||Before You Choose a Therapist
There are a broad range of approaches to psychotherapy, as well as differences
in experience, training and skill level between therapists. The Start
Therapy website lists therapists from a variety of approaches, and we do not
particular approach or individual. It is up to you to choose a therapist
who is suitable for you, and we would like to offer some general suggestions
for you to think about as you search for a therapist.
At Start Therapy, we encourage consumer awareness, including understanding
your rights as a client in psychotherapy.
You have the right to ask a potential therapist questions about their
training, credentials and experience. Some of this information may be
available on the therapist's website. In person, you can ask to see relevant
documents of certification, such as a diploma or license to practice.
Whatever the therapist's background or approach, they should have completed
a training program which includes a theoretical perspectives and supervised
When you meet with a potential therapist, you can ask about their approach,
and how it will apply to you. You can ask the therapist to suggest reading
materials to learn more about their approach. You can ask about their
knowledge regarding your specific issues, and the extent of their previous
experience with those issues. Look for a therapist that respects your
right to ask questions relevant to your therapy.
As you talk to the therapist about yourself, notice how well the therapist
listens to what you have to say, and pay attention to how you feel about
the person you are talking with. Whatever type of therapy you choose,
it is usually most successful if there is a good connection between you
and the therapist. You might feel that this person has a good understanding
of what you are feeling, and that they are respectful and genuine.
If something the therapist is saying or doing makes you feel uncomfortable,
pay attention to your response. Therapy is sometimes a painful and difficult
process.
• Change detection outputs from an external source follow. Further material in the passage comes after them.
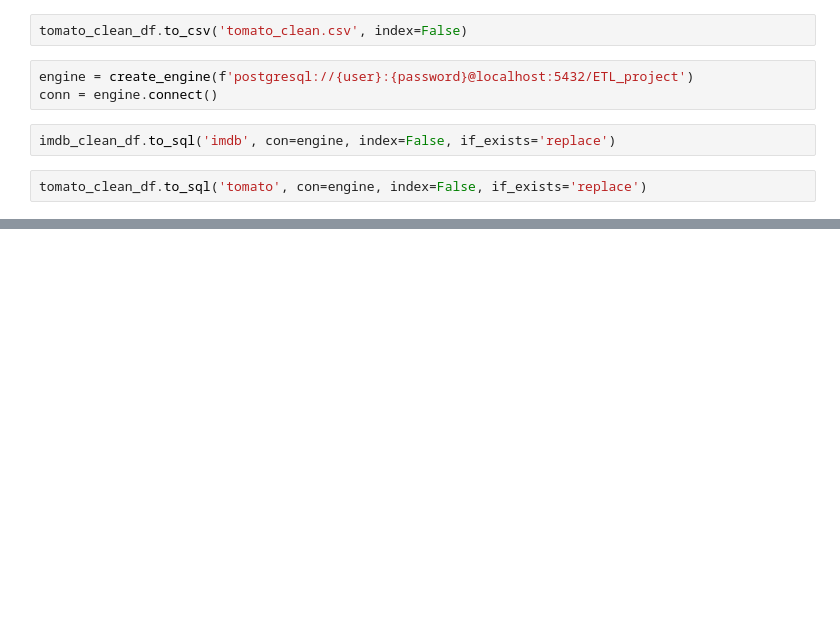
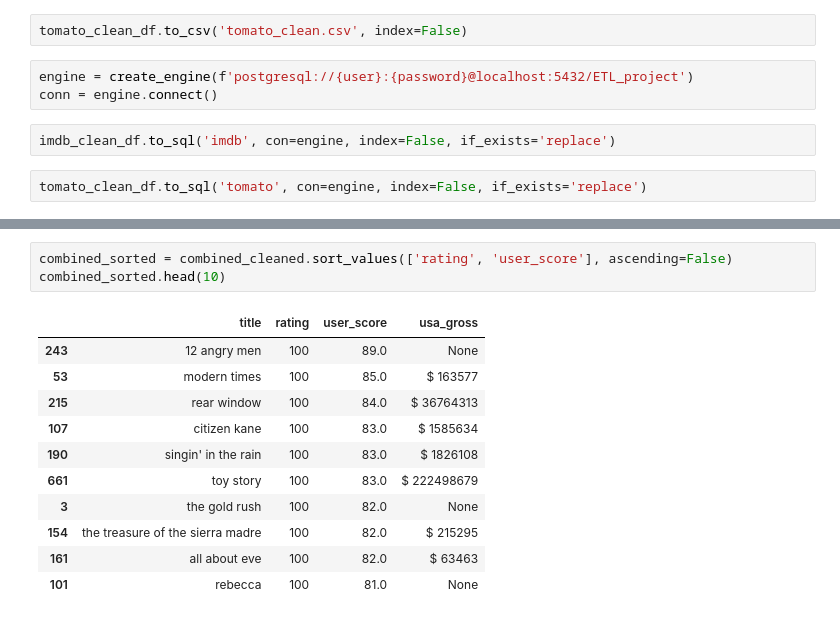
Before and after one commit to c-kleerun/ETL-project, a Jupyter notebook: ETL.ipynb, the cells around one changed output, grey strips where cells are left out. Cells and saved outputs as stored; diff of their text form; blank space fills up the shorter version.

```diff
--- a/ETL.ipynb
+++ b/ETL.ipynb
@@ -139,0 +164,15 @@ combined.head()
+# %%
+combined_sorted = combined_cleaned.sort_values(['rating', 'user_score'], ascending=False)
+combined_sorted.head(10)
+# %% [output]
+|  | title | rating | user_score | usa_gross |
+| 243 | 12 angry men | 100 | 89.0 | None |
+| 53 | modern times | 100 | 85.0 | $ 163577 |
+| 215 | rear window | 100 | 84.0 | $ 36764313 |
+| 107 | citizen kane | 100 | 83.0 | $ 1585634 |
+| 190 | singin' in the rain | 100 | 83.0 | $ 1826108 |
+| 661 | toy story | 100 | 83.0 | $ 222498679 |
+| 3 | the gold rush | 100 | 82.0 | None |
+| 154 | the treasure of the sierra madre | 100 | 82.0 | $ 215295 |
+| 161 | all about eve | 100 | 82.0 | $ 63463 |
+| 101 | rebecca | 100 | 81.0 | None |
```
Also changed, not shown: parts of 4 cells of this notebook.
However, if you have any doubt about whether the therapists'
actions are in your best interests, you can question the therapist, and/or
consult someone else for another perspective.
There are several books available that you might find useful if you
want more general information on choosing a therapist. Client
Rights in Psychotherapy and Counselling, an excellent handbook,
can be ordered from http://www.advocateweb.org/hope/crhandbook.asp
If you are new to therapy, The Consumer's Guide to Psychotherapy by
Jack Engler and Daniel Goleman, might be helpful.
Start Therapy is a listing service, and we are not
responsible for the practice of any therapist-member. However, if you
believe that a therapist
in our listing is misrepresenting their credentials, violating the requirements
to practice of their state or province, or practicing unethically, please
inform us immediately at email@example.com.